Once you’ve formed a beautiful wine cyclone, stick your nose deep into the glass and inhale.  This might sound silly, but the nose of a wine dissipates quickly so its important to jump right in.  Also, the experts at Dummies.com note that this is an excellent way to avoid talking to people at parties.

  1. Use tools.

Sometimes, I honestly wonder where creative marketing teams get the words they put on the back of wine labels.  “Apricot nectar with hints of a silken oak finish” ?

This is why tools like the wine aroma wheel or this Court of Master Sommeliers Worksheet are awesome tools to help us normal wine drinkers describe wine aromas. The wheel is my favorite tool, because it divides common wine smells simply, and then breaks down each category. For example, the first whiff might scream fruity, and a 2nd or 3rd sniff can narrow ‘Fruity’ down to ‘Tree Fruit,’ and finally apple or pear.
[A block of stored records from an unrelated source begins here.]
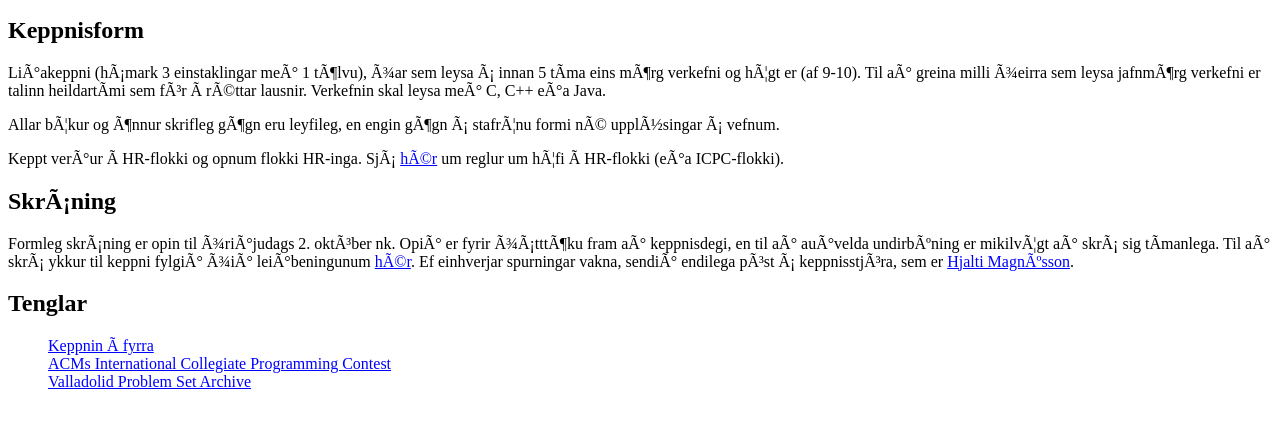
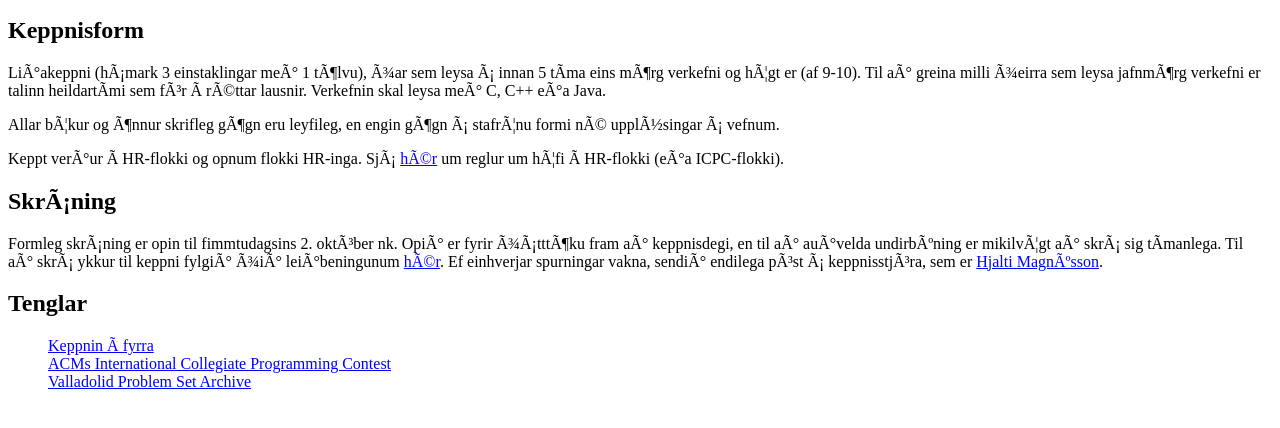
Before and after one commit to hjalti/hjalti.github.io, a plain HTML site: page ncpc/index.html in a window 1280 px wide. Shown: the part 212-640 px from the top of the page. Drawn offline with Linux system fonts and the light colour scheme.

Commit message:
Þriðjudagar != fimmtudagar

```diff
--- a/ncpc/index.html
+++ b/ncpc/index.html
@@ -46,7 +46,7 @@ Sjá <a href="http://icpc.baylor.edu/regionals/rules#HICPCRegionalRulesfor2014">
 <h2>Skráning</h2>
 
 <p>
-Formleg skráning er opin til þriðjudags 2. október nk.  Opið er fyrir þátttöku fram að keppnisdegi, en til að auðvelda undirbúning er mikilvægt að skrá sig tímanlega.
+Formleg skráning er opin til fimmtudagsins 2. október nk. Opið er fyrir þátttöku fram að keppnisdegi, en til að auðvelda undirbúning er mikilvægt að skrá sig tímanlega.
 Til að skrá ykkur til keppni fylgið þið leiðbeningunum <a
     href="http://ncpc.idi.ntnu.no/ncpc2014/reg.html">hér</a>. Ef einhverjar
 spurningar vakna, sendið endilega póst á keppnisstjóra, sem er <a
```
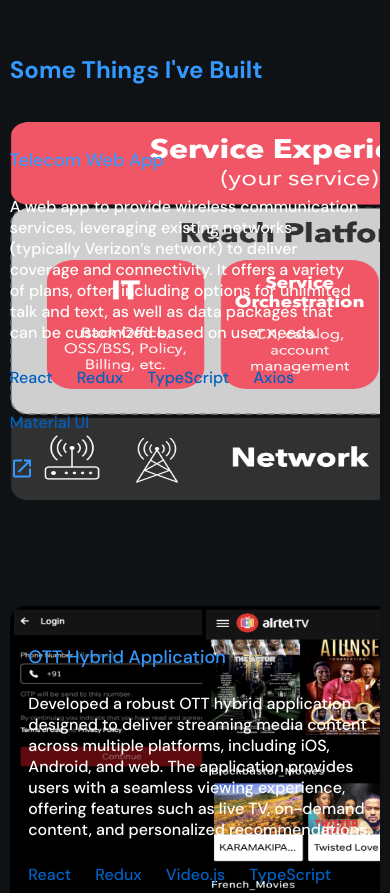
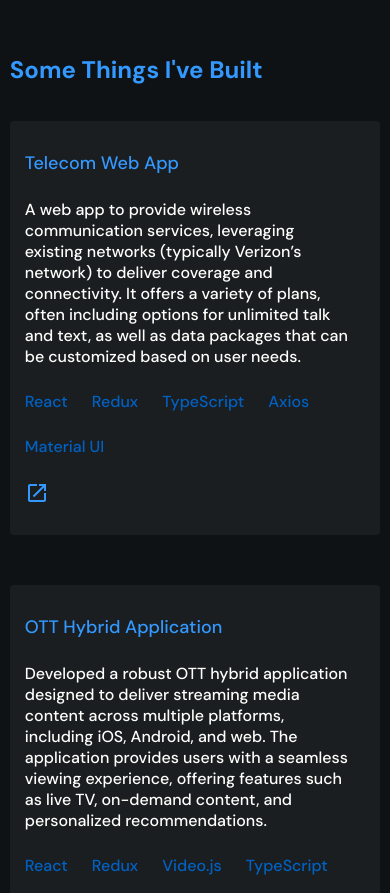
Before and after one commit to mohamedaasif/portfolio, a React (Create React App) app: page / in a window 390 px wide. Shown: the part 2700-3593 px from the top of the page. Built offline with nearby package versions, Linux system fonts and the light colour scheme.

Commit message:
add resposive UI for project section

```diff
--- a/src/components/Projects/Projects.tsx
+++ b/src/components/Projects/Projects.tsx
@@ -6,12 +6,20 @@
 import GitHubIcon from "@mui/icons-material/GitHub";
 import OpenInNewIcon from "@mui/icons-material/OpenInNew";
 import EastIcon from "@mui/icons-material/East";
-import { redirectLinkHandler } from "../../utils/resuableFunctions";
+import {
+  getResolutionDetails,
+  redirectLinkHandler,
+} from "../../utils/resuableFunctions";
 import { ProjectsProps } from "../../utils/typeInterface";
+import { useContext } from "react";
+import { ThemeContext, ThemeContextType } from "../../ThemeContext";
 
 const Projects = (props: ProjectsProps) => {
   const { setIsArchiveProjects, projectRef } = props;
-
+  const { mobile, ipad } = getResolutionDetails();
+  const { darkTheme }: any = useContext<ThemeContextType | undefined>(
+    ThemeContext
+  );
   return (
     <Box
       ref={projectRef}
@@ -35,11 +43,21 @@
           key={data.name + idx}
           sx={{
             display: "flex",
-            flexDirection: (idx + 1) % 2 === 0 ? "row-reverse" : "row",
+            flexDirection:
+              (idx + 1) % 2 === 0 && !mobile && !ipad ? "row-reverse" : "row",
             position: "relative",
-            mb: "100px",
+            mb: { xs: "50px", sm: "100px" },
+            background: {
+              xs: darkTheme
+                ? "rgba(250, 250, 250, 0.05)"
+                : "rgba(236, 236, 236, 0.5)",
+              md: "none",
+            },
+            p: { xs: "30px 15px", md: "0" },
+            borderRadius: { xs: "4px", md: "0" },
           }}
         >
+          {!mobile && !ipad && (
             <Box
               sx={{
                 position: "relative",
@@ -60,14 +78,15 @@
                 height={"380px"}
               />
             </Box>
+          )}
           <Box
             sx={{
               width: { xs: "95%", md: "500px" },
-              position: "absolute",
-              top: "50%",
+              position: !mobile && !ipad ? "absolute" : "unset",
+              top: !mobile && !ipad ? "50%" : "0",
               right: { xs: "unset", md: (idx + 1) % 2 === 0 ? "unset" : "0%" },
               left: { xs: "unset", md: (idx + 1) % 2 === 0 ? "0%" : "unset" },
-              transform: "translate(0%, -50%)",
+              transform: !mobile && !ipad ? "translate(0%, -50%)" : "unset",
               textAlign: {
                 xs: "left",
                 md: (idx + 1) % 2 === 0 ? "left" : "right",
@@ -90,7 +109,9 @@
                 background: { xs: "none", md: "var(--text-grey-800)" },
                 p: { xs: "0px", md: "24px" },
                 borderRadius: "4px",
-                color: "var(--white)",
+                color: darkTheme
+                  ? "var(--white)"
+                  : { xs: "var(--black)", md: "var(--white)" },
               }}
             >
               {data.desc}
--- a/src/utils/resuableFunctions.tsx
+++ b/src/utils/resuableFunctions.tsx
@@ -1,3 +1,5 @@
+import { useMediaQuery, useTheme } from "@mui/material";
+
 export const redirectLinkHandler = (link: string) => {
   window.open(link);
 };
@@ -8,3 +10,17 @@
 
   window.open(mailtoLink);
 };
+
+export const getResolutionDetails = () => {
+  const theme = useTheme();
+  const largeDesktop = useMediaQuery(theme.breakpoints.up("lg"));
+  const desktop = useMediaQuery(theme.breakpoints.between("md", "lg"));
+  const ipad = useMediaQuery(theme.breakpoints.between("sm", "md"));
+  const mobile = useMediaQuery(theme.breakpoints.down("sm"));
+  return {
+    largeDesktop,
+    desktop,
+    ipad,
+    mobile,
+  };
+};
```
Lines whose indentation alone changed are shown as unchanged.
  1. You’re not wrong, you’re just not right.

Smells can be subjective–what might remind me of earthworms might remind my friends of dirty socks, and free association when smelling wine is great.


That being said, when’s the last time you actually smelled a Granny Smith apple, a dirty sock, or an earthworm? Never is an acceptable answer, and that’s why it’s possible to misread wine label descriptions or,  as I discovered at Corkbuzz completely misidentify scents in a wine simply because you’re not accustomed to identifying the slight differences between common wine scents (like blackberries vs. raspberries).

This is one reason why having a wine smell party is a great practice. Likewise using a wine wheel can be a fun, free way to up your olfactory ability. Another option is simply smelling everything in the grocery store, which works wonders for freaking out bored cashiers or supermarket stalkers.

Wine Scent-sations Uncorked:

Laura Loves: Practicing my ugly face when grocery store staff notice me smelling each and every item in the produce section.

Wine For Dummies Online Edition! Check it out here.

This wine advice: “Get a corkscrew and practice using it.”

BK Winery–Thanks for hooking me up with wine wheel and some juice!

Fun Facts: Strange scents are inherent in some great wines. Riesling tends to have ‘Petrol’ fumes.

If your wine smells like wet cardboard or newspaper it’s corked (read: ruined.) so don’t drink it!

Download-able: Another excellent wine wheel from AromaMaster.com.

Sniffing in 140 characters: Pour, swirl, and dive in with your nose. Sock juice, apricot, or earthy it’s all good. PRACTICE MAKES PERFECT.

  • August 13, 2012
  • 0